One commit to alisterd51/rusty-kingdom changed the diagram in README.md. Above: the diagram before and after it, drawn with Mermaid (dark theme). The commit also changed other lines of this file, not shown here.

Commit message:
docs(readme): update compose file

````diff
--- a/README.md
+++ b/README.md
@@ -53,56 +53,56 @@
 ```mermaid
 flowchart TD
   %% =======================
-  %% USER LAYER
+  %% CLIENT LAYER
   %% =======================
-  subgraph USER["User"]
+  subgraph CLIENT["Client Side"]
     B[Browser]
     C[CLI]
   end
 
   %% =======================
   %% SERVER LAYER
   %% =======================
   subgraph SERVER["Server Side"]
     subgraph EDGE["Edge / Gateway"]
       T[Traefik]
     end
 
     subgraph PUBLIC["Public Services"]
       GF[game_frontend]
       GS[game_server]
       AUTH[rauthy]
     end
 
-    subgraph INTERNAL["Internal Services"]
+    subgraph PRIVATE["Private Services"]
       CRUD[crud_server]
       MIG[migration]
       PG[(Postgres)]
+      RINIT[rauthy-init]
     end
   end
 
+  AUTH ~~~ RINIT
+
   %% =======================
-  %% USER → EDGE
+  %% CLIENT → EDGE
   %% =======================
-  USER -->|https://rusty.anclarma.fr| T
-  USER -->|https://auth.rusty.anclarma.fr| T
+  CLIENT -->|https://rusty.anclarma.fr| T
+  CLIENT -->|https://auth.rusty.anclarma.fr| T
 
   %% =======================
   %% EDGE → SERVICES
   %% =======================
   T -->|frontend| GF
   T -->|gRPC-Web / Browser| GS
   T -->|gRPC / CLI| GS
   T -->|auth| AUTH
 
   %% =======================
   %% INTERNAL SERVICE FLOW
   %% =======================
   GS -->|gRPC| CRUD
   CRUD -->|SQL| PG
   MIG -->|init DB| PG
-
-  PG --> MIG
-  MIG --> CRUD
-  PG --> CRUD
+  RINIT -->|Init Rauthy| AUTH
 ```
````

What needs to be done -
Tell how many lines above hold "file", nothing more.

Answer area -
2